For a member of Congress, there's a thin line between properly representing a constituent with a gripe against the government and improperly twisting arms.

Ethics monitors have been trying for generations to determine how and where that line should be drawn. They haven't succeeded yet.The subject is once again at issue in the ethics case against House Speaker Jim Wright, even though the House Ethics Committee decided not to press charges over his heavy-handed intervention with federal regulators on behalf of Texas savings and loan interests.

Rep. Newt Gingrich, R-Ga., Wright's original accuser, says he thinks the S&L accusations will be revived if charges against the speaker involving outside income and unreported gifts come to the House floor for action.

Gingrich said Wright's intercession led to delays in House action while the problem worsened, and that the delays, in turn, may have added $40 billion to the cost of settling the S&L crisis.

Both his points are hypothetical, but they illustrate the problem a member of Congress can face when he takes up the cause of a constituent who is having trouble with the federal government. There's no telling where it might lead.

Yet, for the member of Congress who wants to remain one, intervening for constituents with problems is essential work. It is part of the process of representing a district or a state. It also is one of the ways Congress oversees the executive branch.

From the missing Social Security check to the overzealous regulator, that kind of intercession can solve problems. Besides, this year's constituent with a problem solved becomes next year's voter, donor, perhaps campaign volunteer.

The trouble is that it is hard to determine who really is out of bounds - the constituent or the civil servant. A Senate panel tried to set guidelines as far back as 1951, and wound up offering advice instead of rules.

"A legislator should not immediately conclude that the constituent is always right and the administrator is always wrong," wrote Paul H. Douglas, the late Democratic senator from Illinois, who headed that ethics subcommittee.

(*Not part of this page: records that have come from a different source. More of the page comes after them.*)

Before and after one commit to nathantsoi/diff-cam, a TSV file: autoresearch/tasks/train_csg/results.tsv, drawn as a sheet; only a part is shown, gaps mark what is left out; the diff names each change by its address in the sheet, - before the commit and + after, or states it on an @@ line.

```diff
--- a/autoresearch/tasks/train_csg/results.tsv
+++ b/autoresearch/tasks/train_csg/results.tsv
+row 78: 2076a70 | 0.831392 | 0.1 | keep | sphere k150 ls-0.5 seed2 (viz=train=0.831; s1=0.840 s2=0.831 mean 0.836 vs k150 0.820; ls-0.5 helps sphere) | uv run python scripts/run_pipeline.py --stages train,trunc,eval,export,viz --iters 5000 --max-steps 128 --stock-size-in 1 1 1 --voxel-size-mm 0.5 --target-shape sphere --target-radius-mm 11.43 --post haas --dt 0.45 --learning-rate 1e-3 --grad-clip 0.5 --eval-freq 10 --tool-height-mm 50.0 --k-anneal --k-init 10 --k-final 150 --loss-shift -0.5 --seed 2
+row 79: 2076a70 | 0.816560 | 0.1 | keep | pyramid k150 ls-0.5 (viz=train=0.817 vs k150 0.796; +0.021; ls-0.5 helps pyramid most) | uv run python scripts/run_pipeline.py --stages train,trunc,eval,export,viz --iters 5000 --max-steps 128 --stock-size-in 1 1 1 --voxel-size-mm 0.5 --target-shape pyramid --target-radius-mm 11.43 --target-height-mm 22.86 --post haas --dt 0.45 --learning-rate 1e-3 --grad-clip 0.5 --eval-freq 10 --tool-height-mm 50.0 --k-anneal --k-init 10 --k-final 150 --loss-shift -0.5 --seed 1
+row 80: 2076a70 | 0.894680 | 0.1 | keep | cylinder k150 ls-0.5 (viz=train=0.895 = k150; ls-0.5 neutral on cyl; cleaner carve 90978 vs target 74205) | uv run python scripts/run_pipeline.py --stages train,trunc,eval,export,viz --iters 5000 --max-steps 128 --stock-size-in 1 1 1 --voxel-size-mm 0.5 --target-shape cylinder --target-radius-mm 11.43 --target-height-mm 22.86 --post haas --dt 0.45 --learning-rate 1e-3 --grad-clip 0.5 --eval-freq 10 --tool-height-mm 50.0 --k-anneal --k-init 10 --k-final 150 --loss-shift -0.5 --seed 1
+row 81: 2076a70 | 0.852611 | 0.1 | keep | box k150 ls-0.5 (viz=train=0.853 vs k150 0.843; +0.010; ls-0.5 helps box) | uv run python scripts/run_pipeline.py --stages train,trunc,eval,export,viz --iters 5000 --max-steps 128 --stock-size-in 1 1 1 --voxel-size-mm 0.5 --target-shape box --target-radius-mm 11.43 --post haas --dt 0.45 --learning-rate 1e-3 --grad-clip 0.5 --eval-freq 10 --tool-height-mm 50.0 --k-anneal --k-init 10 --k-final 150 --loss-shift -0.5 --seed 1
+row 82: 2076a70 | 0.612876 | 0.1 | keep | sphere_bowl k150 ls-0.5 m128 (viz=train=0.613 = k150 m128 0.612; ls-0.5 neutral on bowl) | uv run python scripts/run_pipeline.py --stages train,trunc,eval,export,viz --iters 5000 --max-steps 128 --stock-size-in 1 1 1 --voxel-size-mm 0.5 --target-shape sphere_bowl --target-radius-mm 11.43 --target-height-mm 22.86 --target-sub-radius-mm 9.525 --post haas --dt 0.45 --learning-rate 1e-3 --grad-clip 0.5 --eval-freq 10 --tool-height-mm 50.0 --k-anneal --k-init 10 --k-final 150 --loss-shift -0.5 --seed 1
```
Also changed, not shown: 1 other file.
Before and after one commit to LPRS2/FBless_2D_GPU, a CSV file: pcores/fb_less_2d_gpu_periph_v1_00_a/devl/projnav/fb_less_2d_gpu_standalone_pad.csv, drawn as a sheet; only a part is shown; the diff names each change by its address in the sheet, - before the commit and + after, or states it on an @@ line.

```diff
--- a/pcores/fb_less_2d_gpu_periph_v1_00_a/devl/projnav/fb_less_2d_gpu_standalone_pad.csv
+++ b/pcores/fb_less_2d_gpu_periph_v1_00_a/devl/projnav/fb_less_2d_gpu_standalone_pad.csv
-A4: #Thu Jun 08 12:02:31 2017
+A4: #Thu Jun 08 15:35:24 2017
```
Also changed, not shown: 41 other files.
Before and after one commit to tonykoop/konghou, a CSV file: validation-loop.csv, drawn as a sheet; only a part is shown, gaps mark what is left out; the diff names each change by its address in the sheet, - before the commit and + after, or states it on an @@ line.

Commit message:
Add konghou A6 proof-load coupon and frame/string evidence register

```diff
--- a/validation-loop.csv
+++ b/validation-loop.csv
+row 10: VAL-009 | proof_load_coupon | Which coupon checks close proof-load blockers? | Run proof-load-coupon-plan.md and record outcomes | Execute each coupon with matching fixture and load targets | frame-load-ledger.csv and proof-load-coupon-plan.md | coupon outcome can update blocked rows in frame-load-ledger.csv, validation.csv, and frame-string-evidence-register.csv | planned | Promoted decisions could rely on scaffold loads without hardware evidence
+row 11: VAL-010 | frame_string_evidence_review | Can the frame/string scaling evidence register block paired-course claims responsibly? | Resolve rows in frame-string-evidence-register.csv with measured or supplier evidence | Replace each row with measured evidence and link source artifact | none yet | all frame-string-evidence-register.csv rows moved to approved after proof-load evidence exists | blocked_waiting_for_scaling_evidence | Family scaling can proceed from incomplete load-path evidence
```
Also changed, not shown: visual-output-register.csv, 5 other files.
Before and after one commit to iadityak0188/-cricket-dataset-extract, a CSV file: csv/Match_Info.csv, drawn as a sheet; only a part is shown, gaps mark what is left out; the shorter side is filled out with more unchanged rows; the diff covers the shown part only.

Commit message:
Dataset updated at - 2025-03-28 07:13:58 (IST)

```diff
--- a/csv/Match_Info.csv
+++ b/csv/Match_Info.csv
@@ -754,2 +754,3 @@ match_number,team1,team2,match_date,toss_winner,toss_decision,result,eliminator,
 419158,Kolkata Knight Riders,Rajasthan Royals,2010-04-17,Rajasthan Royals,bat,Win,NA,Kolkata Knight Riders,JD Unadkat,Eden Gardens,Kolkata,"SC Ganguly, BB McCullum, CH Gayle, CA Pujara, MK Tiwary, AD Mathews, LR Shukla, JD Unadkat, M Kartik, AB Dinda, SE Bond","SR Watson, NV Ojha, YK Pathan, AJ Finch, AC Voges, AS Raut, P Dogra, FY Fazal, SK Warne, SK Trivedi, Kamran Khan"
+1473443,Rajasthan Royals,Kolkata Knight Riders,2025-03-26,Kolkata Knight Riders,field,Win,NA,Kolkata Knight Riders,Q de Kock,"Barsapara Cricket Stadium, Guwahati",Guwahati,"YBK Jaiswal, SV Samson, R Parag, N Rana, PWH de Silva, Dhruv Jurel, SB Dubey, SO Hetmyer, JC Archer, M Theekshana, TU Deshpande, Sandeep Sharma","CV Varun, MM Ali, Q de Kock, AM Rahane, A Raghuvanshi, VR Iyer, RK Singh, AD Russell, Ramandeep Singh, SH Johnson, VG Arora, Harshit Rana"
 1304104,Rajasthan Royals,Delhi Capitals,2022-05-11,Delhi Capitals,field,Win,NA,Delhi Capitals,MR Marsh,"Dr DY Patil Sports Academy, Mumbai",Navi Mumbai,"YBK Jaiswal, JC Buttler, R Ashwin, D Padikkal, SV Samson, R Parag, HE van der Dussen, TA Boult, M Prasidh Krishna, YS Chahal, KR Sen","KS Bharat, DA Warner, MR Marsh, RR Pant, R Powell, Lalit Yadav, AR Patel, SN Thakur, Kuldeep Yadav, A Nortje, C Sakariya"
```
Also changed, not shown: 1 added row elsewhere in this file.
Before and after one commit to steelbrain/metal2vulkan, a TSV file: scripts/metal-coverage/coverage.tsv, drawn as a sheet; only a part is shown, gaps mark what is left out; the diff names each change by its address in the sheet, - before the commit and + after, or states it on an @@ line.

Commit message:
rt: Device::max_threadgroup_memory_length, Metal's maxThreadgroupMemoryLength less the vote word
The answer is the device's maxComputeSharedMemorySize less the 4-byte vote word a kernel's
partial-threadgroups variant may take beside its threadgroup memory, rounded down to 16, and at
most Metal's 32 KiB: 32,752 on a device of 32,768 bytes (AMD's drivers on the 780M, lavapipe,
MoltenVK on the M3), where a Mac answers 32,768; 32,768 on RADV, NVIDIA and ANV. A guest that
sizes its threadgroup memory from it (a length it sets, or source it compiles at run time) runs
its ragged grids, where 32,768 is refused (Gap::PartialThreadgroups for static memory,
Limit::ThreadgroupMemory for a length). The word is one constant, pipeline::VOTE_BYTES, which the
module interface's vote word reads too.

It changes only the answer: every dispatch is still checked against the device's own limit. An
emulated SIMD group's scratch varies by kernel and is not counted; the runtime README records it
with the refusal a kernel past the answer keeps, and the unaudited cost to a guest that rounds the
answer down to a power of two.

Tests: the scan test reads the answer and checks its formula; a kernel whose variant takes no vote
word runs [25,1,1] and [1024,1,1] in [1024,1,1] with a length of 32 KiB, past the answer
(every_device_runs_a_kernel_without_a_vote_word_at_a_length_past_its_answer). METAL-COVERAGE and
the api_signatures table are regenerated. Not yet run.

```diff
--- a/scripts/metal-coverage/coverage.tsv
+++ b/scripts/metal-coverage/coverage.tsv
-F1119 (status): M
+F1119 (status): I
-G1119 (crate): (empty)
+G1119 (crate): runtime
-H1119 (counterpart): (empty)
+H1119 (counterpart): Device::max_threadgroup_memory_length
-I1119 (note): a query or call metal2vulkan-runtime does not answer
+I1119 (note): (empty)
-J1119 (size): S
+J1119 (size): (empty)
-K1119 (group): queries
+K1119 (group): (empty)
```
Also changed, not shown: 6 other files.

He said the senator or representative should investigate, try to determine the merits of each case and proceed accordingly.

That advice was cited by Richard J. Phelan, special counsel to the House ethics committee, in his report recommending that Wright be charged with improperly pressuring the Federal Home Loan Bank Board in behalf of Texas savings and loan operators.

A House ethics report in 1970 said members are in bounds when they seek information about cases before executive or independent agencies, arrange appointments, make judgments and ask for reconsideration of decisions they think are not supported by law.

The report also said the member of Congress' services should be provided to all constituents on an equal footing, without regard to politics or position; and that any suggestion of either favoritism or reprisal against the agency involved "is unwarranted abuse of the representative role."

The Douglas subcommittee said pressure against federal agencies through "hostile action in budgets or legislation is a kind of blackmail which is damaging to the public interest. . . ."

At the same time, the Senate panel said members of Congress should intercede for their constituents so long as they do it with proper restraint, "for civil servants frequently become perfunctory in their work and careless of the people whom they are presumed to serve.

"Legislators can, therefore, legitimately serve as an informal board of inspectors," the subcommittee said. "They can prevent administrators from flagging in their zeal and can detect and check abuses in the conduct of public business."

But the panel saw ethical quicksand in efforts by members of Congress to get favorable rulings for constituents in specific cases. It said legislators should insist on fairness but shouldn't try to force specific outcomes.

That sounds simple. It isn't. When a government agency is ruling on a case vital to an individual, a business or a group, the people involved are likely to see fairness in only one outcome.

In the end, the individual member of Congress has to decide what's fair and proper. When those decisions come due, no rule book can substitute for conscience and common sense.